One aspect she highlights is the relationship between reader and writer.
“Readers and writer are allies in the text, and therefore in life. They share a passion for both the text and the subtext, a zestful appetite for life, which they expect to be satisfying—if not in the living, then in the writing, the retelling and interpreting.”
We are definitely each other’s allies working through dishes like Salmon in a Jar and Caviar in Aspic (shudder) as well as yummies like Paris-Brêst and Marie-Hélène’s Apple Cake. Yet, as I see it, we are not just looking through the window at each other’s kitchens and lives as is, really, the most typical reader-writer relationship for food-type blogs.
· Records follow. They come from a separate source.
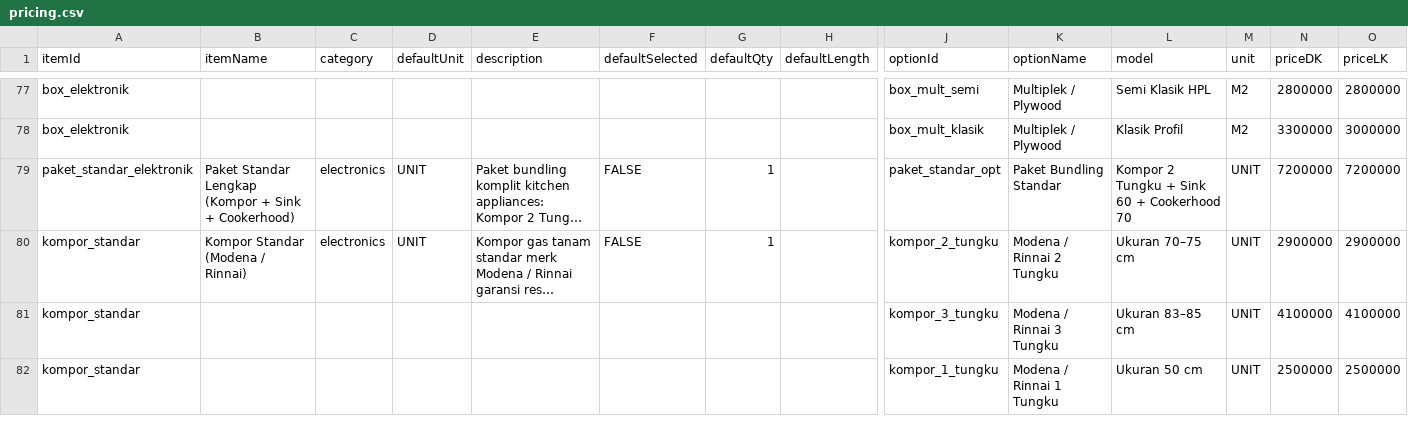
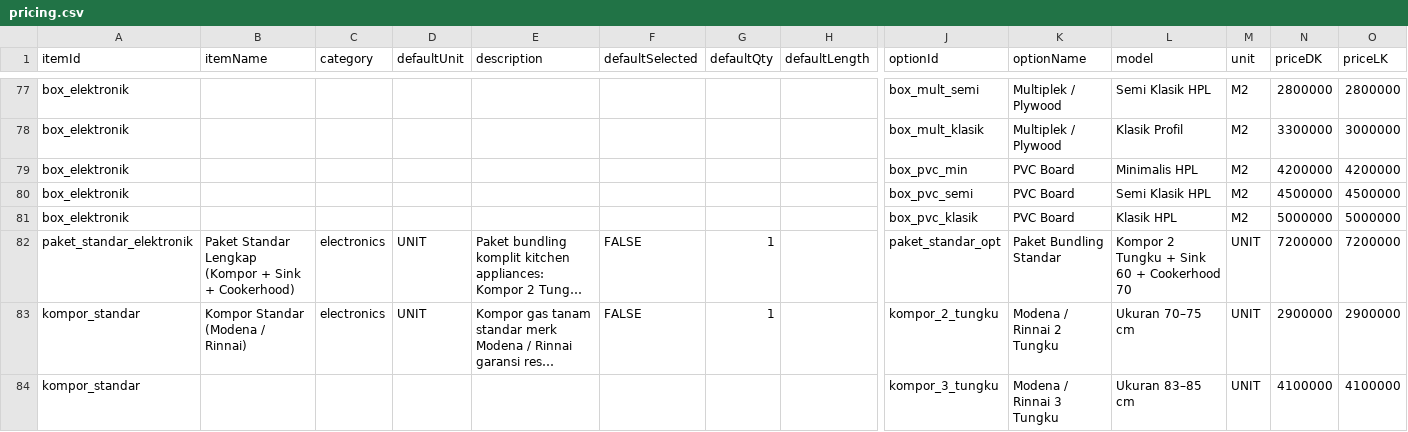
Before and after one commit to hasnialfarisi09-tech/MKI-web, a CSV file: docs/sheets-data/pricing.csv, drawn as a sheet; only a part is shown, gaps mark what is left out; the shorter side is filled out with more unchanged rows; long unchanged cells end in …; rows hold the shown columns only; the diff names each change by its address in the sheet, - before the commit and + after, or states it on an @@ line.

Commit message:
feat: tambahkan pilihan bahan PVC Board pada Box Kulkas & Microwave dan sinkronisasi fallback pricing

```diff
--- a/docs/sheets-data/pricing.csv
+++ b/docs/sheets-data/pricing.csv
+row 79: box_elektronik |  |  |  |  |  |  |  | box_pvc_min | PVC Board | Minimalis HPL | M2 | 4200000 | 4200000
+row 80: box_elektronik |  |  |  |  |  |  |  | box_pvc_semi | PVC Board | Semi Klasik HPL | M2 | 4500000 | 4500000
+row 81: box_elektronik |  |  |  |  |  |  |  | box_pvc_klasik | PVC Board | Klasik HPL | M2 | 5000000 | 5000000
```
Also changed, not shown: 3 other files.
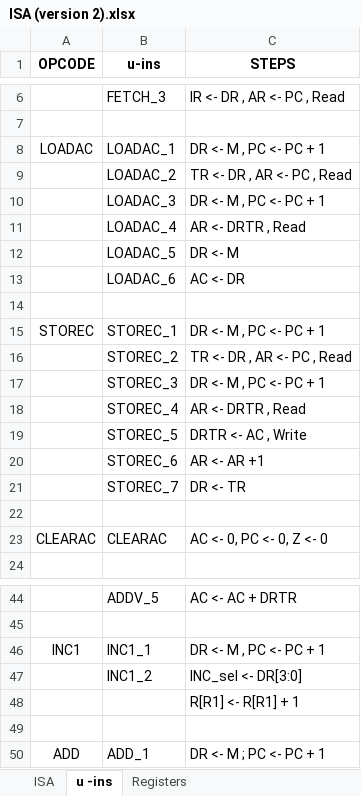
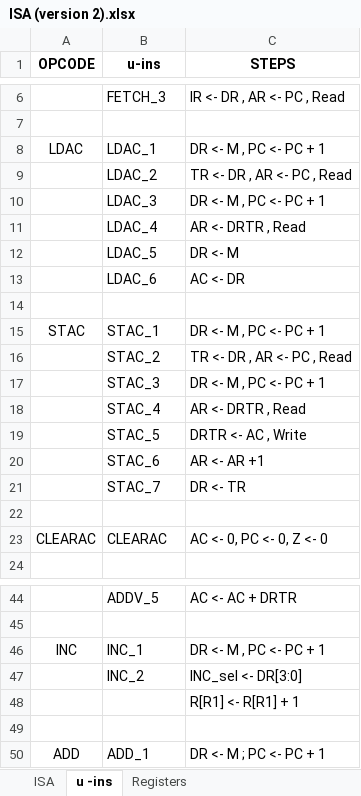
Before and after one commit to jula97/CCSS-Processor-Design, an Excel workbook: TRANSPOSED/ISA (version 2).xlsx, sheet u -ins, drawn as a sheet; only a part is shown, gaps mark what is left out; values as stored, in another font and other column widths than the file's, no borders; the diff names each change by its address in the sheet, - before the commit and + after, or states it on an @@ line.

Commit message:
data paths

```diff
--- a/TRANSPOSED/ISA (version 2).xlsx (sheet u -ins)
+++ b/TRANSPOSED/ISA (version 2).xlsx (sheet u -ins)
-A8 (OPCODE): LOADAC
+A8 (OPCODE): LDAC
-B8 (u-ins): LOADAC_1
+B8 (u-ins): LDAC_1
-B9 (u-ins): LOADAC_2
+B9 (u-ins): LDAC_2
-B10 (u-ins): LOADAC_3
+B10 (u-ins): LDAC_3
-B11 (u-ins): LOADAC_4
+B11 (u-ins): LDAC_4
-B12 (u-ins): LOADAC_5
+B12 (u-ins): LDAC_5
-B13 (u-ins): LOADAC_6
+B13 (u-ins): LDAC_6
-A15 (OPCODE): STOREC
+A15 (OPCODE): STAC
-B15 (u-ins): STOREC_1
+B15 (u-ins): STAC_1
-B16 (u-ins): STOREC_2
+B16 (u-ins): STAC_2
-B17 (u-ins): STOREC_3
+B17 (u-ins): STAC_3
-B18 (u-ins): STOREC_4
+B18 (u-ins): STAC_4
-B19 (u-ins): STOREC_5
+B19 (u-ins): STAC_5
-B20 (u-ins): STOREC_6
+B20 (u-ins): STAC_6
-B21 (u-ins): STOREC_7
+B21 (u-ins): STAC_7
-A46 (OPCODE): INC1
+A46 (OPCODE): INC
-B46 (u-ins): INC1_1
+B46 (u-ins): INC_1
-B47 (u-ins): INC1_2
+B47 (u-ins): INC_2
```
Also changed, not shown: sheet ISA, sheet Registers, NORMAL/ISA (version 2).xlsx, 2 other files.
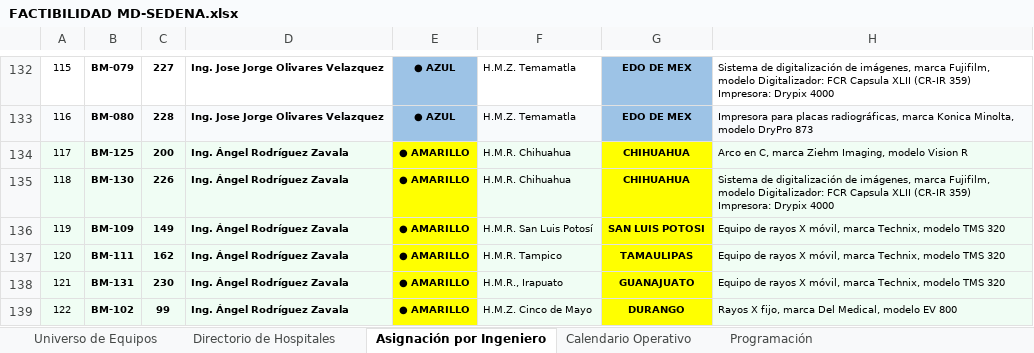
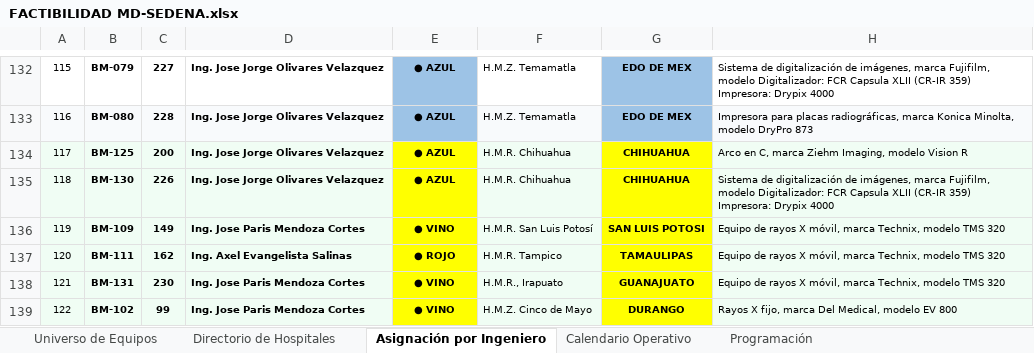
Before and after one commit to sophilopzz/proyectoSedena, an Excel workbook: FACTIBILIDAD MD-SEDENA.xlsx, sheet Asignación por Ingeniero, drawn as a sheet; only a part is shown, gaps mark what is left out; values as stored, in another font and other column widths than the file's, no borders; the diff covers the shown part only; the diff names each change by its address in the sheet, - before the commit and + after, or states it on an @@ line.

Commit message:
Reestructura operativa: 100% Imagen en Semanas 1-2 (13-23 Oct), baja de Angel y redistribucion a Jose Paris, Jose Romero y Jose Jorge

```diff
--- a/FACTIBILIDAD MD-SEDENA.xlsx (sheet Asignación por Ingeniero)
+++ b/FACTIBILIDAD MD-SEDENA.xlsx (sheet Asignación por Ingeniero)
-D134:D135: Ing. Ángel Rodríguez Zavala
+D134:D135: Ing. Jose Jorge Olivares Velazquez
-E134:E135: ● AMARILLO
+E134:E135: ● AZUL
-D136: Ing. Ángel Rodríguez Zavala
+D136: Ing. Jose Paris Mendoza Cortes
-E136: ● AMARILLO
+E136: ● VINO
-D137: Ing. Ángel Rodríguez Zavala
+D137: Ing. Axel Evangelista Salinas
-E137: ● AMARILLO
+E137: ● ROJO
-D138:D139: Ing. Ángel Rodríguez Zavala
+D138:D139: Ing. Jose Paris Mendoza Cortes
-E138:E139: ● AMARILLO
+E138:E139: ● VINO
```
Also changed, not shown: 2 added rows, 2 removed rows, 45 edited cells and cell formats elsewhere in this sheet, sheet Calendario Operativo, sheet Programación, 1 other file.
Instead, we share all that Bloom mentions and we share a book–a common uniting force and author, no less(!)–which means we are both readers and writers on many, many levels.
Which brings me to the next Bloom quote.
“Food writing emphasizes its human contexts . . . . an intimate social context of family and friends . . . and occasions made happier by the presence of food.”
I read this and I thought, ah! The Doristas do this, yes.
But, it happens on more levels than just the writer sharing. It’s a give and take where part of the social context is, well, us. For writer and audience alike this happens, because we are cooking the same things in the same week, whether we live in Canada, the US, Greece, Malaysia, Australia, or anywhere in between. We are sharing cooking experiences, in part like people used to share recipes in the pre-internet days, but it’s almost like our kitchens are next to each other where we can nearly call out, “do you have an extra cup of sugar?”
Even more, we use this medium–our blogs–to speak about our lives and to establish a social context of friends in our Dorista group.
But, why didn’t any of the other groups have the same closeness, even when based on books by the same author?
Here’s what I think (if you’ve even made it this far).
Around my French Table.
Dorie, with that title, and with her bonnes idées and headnotes and sidebars, invited us into her social context and occasions made happier by the presence of food. (Even Ina cooked through it. ha!)
I guess, in the end, what has happened is that by cooking Dorie’s book we’ve settled around her French table; and in the act of blogging we’ve also settled, week by week, around each other’s French tables as well. There may also be something about cooking and not just baking. Desserts are wonderful, but in centuries past they were often enjoyed in more rarified domains. Instead, we’ve cooked through soups, snacks, seafood, meat, veggies–all of it! I could go on about anthropologists and how what separates us from animals is cooking, but I’ll leave it at that.
The point is, there’s an intimacy to that cookbook title, more than any other of Dorie’s cookbooks, an invitation to settle in and enjoy. Even Baking Chez Moi is, I think, more action-oriented, what with the “baking.”
Oh, but ‘our’ book . . . Around my French Table. Sit. Stay awhile and enjoy. I think the Doristas have carried that torch forward nicely.
Thank you to this wonderful community.